One of these is the tidal nature of blood circulation in the body. Like all living systems on planet earth, human physiology follows a circadian rhythm coupled to the relative movement of the sun.
The central importance of daily patterns to health is increasingly understood when it comes to things like sleep or meal timing. But it still hasn't permeated the models to the extent it needs to for clinicians to fully understand pathology or how to interpret labs.
This very much includes understanding the rhythms of blood flow in the body. We have this idea that we can do blood tests to see what disease you "have" or even how much of a certain substance you "have." Really we're just measuring particular substances in the blood at a given time. No more, no less.
The amount of something, like a hormone or a protein, that's in the blood may not tell us how much is in the body at all. In fact, it may be that as the amount in the periphery of the body where blood is taken to be measured goes down, the amount in the center of the body, like in the brain and other organs, actually goes up.
This is a nice quote from a 1977 study on daily and seasonal rhythms of serotonin (5-HT), which illustrates this point nicely, particularly the last sentence.
"A pronounced diurnal pattern of 5-HT, with a minimum in the afternoon and higher values in the morning and evening, was similar to the diurnal variations in plasma free tryptophan. Platelet 5-HT was significantly higher at 8 a.m. than 4 p.m. in spring but no longer in autumn, and was similar in both men and women.

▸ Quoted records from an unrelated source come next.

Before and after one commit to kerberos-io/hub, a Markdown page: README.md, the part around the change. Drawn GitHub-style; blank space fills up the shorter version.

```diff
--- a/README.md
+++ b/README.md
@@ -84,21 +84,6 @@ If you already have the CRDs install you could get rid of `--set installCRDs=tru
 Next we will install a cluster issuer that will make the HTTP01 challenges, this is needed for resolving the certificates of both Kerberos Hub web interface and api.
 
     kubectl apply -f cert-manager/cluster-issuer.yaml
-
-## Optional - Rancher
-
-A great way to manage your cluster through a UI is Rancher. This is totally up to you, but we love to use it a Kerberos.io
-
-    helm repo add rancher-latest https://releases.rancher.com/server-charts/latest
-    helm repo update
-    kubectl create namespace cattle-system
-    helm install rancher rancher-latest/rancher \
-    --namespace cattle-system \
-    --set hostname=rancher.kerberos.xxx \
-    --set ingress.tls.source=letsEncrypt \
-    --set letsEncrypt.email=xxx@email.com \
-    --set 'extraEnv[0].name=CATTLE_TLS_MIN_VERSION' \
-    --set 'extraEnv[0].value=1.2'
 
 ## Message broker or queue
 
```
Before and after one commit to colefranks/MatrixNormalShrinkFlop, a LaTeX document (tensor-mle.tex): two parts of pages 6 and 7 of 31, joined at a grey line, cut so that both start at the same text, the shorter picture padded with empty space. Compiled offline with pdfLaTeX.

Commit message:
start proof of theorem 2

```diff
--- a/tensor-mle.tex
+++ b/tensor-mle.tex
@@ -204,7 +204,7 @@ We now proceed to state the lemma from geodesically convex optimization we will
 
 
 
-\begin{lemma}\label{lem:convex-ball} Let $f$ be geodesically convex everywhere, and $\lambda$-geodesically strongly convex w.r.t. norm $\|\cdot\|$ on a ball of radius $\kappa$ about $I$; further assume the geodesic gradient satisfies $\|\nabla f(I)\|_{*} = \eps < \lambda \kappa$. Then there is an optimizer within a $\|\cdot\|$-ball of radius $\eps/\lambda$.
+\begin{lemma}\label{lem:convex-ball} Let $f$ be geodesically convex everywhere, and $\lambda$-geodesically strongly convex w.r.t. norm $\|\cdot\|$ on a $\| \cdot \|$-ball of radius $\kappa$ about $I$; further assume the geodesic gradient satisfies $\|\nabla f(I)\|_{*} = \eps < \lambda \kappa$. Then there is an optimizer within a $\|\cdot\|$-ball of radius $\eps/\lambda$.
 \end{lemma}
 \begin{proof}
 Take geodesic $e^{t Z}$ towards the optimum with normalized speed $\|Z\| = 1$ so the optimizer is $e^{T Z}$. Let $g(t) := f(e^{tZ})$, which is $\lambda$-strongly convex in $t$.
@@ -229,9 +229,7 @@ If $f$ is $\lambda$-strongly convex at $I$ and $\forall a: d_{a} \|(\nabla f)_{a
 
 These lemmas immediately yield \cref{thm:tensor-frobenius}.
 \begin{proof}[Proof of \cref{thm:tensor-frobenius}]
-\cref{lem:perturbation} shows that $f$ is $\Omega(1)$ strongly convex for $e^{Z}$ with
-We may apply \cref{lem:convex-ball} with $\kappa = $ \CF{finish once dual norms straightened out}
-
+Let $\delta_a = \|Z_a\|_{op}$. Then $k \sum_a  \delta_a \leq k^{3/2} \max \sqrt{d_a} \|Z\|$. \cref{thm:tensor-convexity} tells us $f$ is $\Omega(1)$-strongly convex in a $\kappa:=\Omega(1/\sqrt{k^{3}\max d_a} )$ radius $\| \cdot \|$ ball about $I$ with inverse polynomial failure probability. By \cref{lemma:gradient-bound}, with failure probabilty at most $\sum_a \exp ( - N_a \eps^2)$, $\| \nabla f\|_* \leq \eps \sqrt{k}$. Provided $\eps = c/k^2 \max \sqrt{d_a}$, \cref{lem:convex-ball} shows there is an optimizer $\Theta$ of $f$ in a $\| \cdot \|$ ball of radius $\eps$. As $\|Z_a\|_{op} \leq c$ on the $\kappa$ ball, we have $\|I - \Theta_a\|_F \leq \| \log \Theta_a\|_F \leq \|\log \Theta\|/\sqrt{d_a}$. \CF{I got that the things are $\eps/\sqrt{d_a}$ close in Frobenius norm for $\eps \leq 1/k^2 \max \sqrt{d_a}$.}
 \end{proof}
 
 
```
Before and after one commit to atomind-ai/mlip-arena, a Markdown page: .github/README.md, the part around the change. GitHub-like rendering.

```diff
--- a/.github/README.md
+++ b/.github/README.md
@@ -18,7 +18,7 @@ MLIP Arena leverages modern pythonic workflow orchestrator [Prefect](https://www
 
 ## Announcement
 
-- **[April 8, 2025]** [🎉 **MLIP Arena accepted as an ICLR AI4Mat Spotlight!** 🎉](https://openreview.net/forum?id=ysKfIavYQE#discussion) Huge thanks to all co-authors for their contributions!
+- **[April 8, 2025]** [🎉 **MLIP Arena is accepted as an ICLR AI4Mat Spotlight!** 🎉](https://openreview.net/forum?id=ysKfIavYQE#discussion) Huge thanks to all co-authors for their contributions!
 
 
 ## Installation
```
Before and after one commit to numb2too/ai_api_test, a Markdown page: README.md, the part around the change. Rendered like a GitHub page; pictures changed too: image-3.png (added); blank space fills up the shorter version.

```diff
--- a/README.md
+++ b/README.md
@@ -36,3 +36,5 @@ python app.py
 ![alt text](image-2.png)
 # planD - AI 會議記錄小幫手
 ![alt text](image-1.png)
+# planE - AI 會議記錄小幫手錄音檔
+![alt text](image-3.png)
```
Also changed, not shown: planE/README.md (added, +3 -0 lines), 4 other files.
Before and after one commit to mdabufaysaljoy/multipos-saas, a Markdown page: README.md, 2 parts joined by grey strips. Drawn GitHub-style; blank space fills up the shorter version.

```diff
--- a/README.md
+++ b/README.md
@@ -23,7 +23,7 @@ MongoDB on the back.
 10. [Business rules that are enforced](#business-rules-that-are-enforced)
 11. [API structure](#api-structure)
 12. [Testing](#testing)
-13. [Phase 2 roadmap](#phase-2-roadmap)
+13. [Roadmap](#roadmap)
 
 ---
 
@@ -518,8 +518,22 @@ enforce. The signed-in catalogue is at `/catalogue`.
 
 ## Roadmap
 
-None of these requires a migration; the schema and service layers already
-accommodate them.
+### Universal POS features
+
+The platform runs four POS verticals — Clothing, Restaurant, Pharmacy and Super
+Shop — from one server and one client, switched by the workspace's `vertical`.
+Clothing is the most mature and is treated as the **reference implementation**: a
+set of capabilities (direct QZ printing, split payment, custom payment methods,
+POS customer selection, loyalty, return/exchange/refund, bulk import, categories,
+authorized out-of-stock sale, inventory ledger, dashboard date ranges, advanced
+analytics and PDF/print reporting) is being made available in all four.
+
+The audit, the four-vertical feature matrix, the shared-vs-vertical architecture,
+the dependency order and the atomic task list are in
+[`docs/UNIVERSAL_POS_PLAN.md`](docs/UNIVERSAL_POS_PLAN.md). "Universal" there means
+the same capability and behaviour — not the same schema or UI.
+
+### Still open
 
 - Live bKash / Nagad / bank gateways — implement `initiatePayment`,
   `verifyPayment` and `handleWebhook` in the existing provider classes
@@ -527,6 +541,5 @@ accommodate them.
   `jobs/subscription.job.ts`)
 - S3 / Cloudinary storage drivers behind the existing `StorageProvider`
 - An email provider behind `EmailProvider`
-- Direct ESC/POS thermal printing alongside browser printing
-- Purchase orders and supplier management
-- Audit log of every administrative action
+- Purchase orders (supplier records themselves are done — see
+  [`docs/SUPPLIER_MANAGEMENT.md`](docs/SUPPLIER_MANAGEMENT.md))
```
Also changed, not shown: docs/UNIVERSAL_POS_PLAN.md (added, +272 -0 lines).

It appeared that peripheral diurnal variations in 5-HT were opposite in phase to the central 5-HT rhythm."
Wirz-Justice, Anna, M. Lichtsteiner, and H. Feer. “Diurnal and Seasonal Variations in Human Platelet Serotonin in Man.” Journal of Neural Transmission 41, no. 1 (March 1, 1977): 7–15. https://doi.org/10.1007/BF01252961.